Month: April 2020

Short takes

Here are a few words that might have interesting history but, if so, I couldn’t find any. They do make the language more vivid, though. Old hat — predictable, old-fashioned, hackneyed, trite, uninteresting Bang your head against the wall — waste time in a hopeless enterprise Lose your head — lose control of your emotions A shoulder to cry on…

mumbo jumbo

“Mumbo jumbo” means unnecessarily involved and incomprehensible language, nonsense, or big empty talk, and is often associated with fraudulent religious ritual. The phrase was first seen in print in the mid 1700s as Mumbo Jumbo, denoting a supposed African idol. The current sense dates from the late 1800s. “Mumbo jumbo” is often used to express humorous criticism of middle-management, and…

jiggery-pokery

“Jiggery-pokery” means trickery, deceitful or dishonest practices for personal profit. Synonyms include baloney, bunkum, hogwash, flapdoodle, flim-flam, flumadiddle, rubbish, hooey, hot air, motor mouthing, and poppycock. The word “jiggery-pokery” has a pleasing rhythm and is a classic example of a double dactyl. A dactyl is a stressed syllable followed by two unstressed syllables. “Dactyl” comes from the Greek word for…

go over like a lead balloon

To “go over like a lead balloon,” means to fail completely and to be recognized as a flop. The phrase originated in the US. The first mention of a lead balloon with the meaning of something that fails comes from a Mom-N-Pop cartoon that was syndicated in several US newspapers in June 1924. The phrase didn’t appear again until after…

gobbledegook

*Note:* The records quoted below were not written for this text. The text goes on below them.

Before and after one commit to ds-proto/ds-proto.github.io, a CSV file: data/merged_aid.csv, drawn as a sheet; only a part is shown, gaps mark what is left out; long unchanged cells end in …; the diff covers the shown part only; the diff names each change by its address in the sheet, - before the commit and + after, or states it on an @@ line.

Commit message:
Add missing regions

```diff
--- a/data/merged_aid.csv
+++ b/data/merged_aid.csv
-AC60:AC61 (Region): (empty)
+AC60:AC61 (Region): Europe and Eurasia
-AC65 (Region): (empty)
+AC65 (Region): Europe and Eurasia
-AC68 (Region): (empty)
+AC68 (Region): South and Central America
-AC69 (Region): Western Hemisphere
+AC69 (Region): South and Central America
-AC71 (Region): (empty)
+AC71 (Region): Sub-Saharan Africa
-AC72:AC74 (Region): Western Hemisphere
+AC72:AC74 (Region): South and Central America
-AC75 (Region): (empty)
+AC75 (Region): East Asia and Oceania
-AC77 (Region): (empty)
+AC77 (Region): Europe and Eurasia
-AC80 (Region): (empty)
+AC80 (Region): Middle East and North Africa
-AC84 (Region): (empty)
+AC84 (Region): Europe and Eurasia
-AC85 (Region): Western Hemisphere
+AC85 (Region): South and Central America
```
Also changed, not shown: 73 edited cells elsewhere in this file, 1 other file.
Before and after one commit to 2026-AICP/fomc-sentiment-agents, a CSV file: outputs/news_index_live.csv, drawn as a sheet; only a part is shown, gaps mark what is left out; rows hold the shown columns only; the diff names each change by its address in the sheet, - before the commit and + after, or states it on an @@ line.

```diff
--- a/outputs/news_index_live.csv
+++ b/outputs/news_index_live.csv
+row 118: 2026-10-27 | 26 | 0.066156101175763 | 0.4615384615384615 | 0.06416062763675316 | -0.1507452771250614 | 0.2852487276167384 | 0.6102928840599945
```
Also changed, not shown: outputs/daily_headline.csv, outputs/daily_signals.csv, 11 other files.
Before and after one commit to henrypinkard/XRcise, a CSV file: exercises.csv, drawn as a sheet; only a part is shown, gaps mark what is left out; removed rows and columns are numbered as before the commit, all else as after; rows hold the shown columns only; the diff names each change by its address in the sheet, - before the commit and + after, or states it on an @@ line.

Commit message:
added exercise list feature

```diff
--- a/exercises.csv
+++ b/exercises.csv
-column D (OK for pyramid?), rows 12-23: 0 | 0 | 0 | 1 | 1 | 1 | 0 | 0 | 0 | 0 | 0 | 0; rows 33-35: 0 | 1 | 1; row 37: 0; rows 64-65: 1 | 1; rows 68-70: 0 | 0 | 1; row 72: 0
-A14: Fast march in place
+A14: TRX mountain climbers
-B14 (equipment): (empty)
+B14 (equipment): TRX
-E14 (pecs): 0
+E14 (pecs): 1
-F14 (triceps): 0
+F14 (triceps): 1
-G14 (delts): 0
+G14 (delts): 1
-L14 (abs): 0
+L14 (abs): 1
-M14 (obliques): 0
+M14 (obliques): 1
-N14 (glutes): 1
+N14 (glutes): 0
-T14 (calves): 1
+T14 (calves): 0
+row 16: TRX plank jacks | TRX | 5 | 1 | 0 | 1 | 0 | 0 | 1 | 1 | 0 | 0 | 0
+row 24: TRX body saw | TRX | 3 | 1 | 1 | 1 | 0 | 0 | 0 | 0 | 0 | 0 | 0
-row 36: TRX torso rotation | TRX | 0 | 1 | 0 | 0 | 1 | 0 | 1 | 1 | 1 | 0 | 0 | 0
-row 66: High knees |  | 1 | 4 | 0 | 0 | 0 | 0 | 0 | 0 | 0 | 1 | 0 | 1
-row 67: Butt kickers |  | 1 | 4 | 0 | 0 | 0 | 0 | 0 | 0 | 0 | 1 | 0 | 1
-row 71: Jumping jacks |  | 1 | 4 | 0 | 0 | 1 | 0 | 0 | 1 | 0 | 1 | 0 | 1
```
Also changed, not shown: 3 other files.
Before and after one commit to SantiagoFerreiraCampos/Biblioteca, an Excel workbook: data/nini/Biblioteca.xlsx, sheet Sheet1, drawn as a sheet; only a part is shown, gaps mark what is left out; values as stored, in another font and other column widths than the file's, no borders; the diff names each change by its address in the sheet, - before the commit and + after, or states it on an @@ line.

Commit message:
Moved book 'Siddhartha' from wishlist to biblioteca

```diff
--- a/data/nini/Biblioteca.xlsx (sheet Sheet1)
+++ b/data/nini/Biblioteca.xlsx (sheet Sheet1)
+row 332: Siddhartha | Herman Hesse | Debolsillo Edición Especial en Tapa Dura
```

“Gobbledegook” was coined in the 1940s in the US and, for a change, we know exactly where it came from! It means the pompous talk of officialdom, long, vague, involved, usually with Latinized words. Synonyms are: jargon, pretentious verbiage, nonsense, and bafflegab. The word was coined by US Representative Maury Maverick (grandson of Sam Maverick, whose habit of not branding…

bigger fish to fry

Having “bigger fish to fry” means you have more important things to do. Even though the first known written examples of this expression are over 400 years old, it is fairly certain that the expression is much older than that. One clue is that there are similar expressions in other languages. For example, the French say, “He has many other…

talk a blue streak

“To talk a blue streak” means to speak rapidly and without stopping. The Oxford English Dictionary says that the phrase originated in the US in the early 1700s and that it implies a flash of lightning in speed and vividness. It may “imply” vividness, but I’ve heard a lot of fast talkers whose words simply blur into mind-numbing babble. The…

pound sand

The expression “go pound sand” is from two longer expressions: “go pound sand down a rathole,” and “go pound sand (or salt) up your ass.” It’s disdainful and dismissive, like telling someone to go fly a kite or go play in traffic, on a par with the forceful suggestion  that the recipient go do something anatomically impossible. The expression is…

cheapskate

A “cheapskate” is a mean or despicable person, also known as misers, pikers, scrooges, skinflints, tight-wads or penny-pinchers, in other words, someone with short arms and long pockets. According to Eric Partridge, “cheapskate” was also a slang term for a troublesome rating in the Royal Navy. The exact source of “cheapskate” is unknown, but it originated in the USA in…